EXERCISE OBJECTIVE
Each line of the data below that includes the string "CHARITY" must be copied.

RECORD EXCERPTS
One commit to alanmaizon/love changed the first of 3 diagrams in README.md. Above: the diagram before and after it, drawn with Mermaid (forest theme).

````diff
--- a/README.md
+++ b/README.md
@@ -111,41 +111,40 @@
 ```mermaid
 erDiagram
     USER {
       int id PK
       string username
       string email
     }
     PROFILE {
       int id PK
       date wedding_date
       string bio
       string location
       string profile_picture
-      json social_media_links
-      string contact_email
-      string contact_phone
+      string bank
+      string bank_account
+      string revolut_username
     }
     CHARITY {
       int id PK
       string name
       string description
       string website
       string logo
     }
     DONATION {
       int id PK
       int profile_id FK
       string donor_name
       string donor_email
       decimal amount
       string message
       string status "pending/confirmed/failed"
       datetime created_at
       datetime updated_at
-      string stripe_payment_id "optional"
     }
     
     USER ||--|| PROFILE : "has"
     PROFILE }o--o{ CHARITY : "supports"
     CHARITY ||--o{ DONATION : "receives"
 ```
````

EXERCISE ANSWER
     CHARITY {
     PROFILE }o--o{ CHARITY : "supports"
     CHARITY ||--o{ DONATION : "receives"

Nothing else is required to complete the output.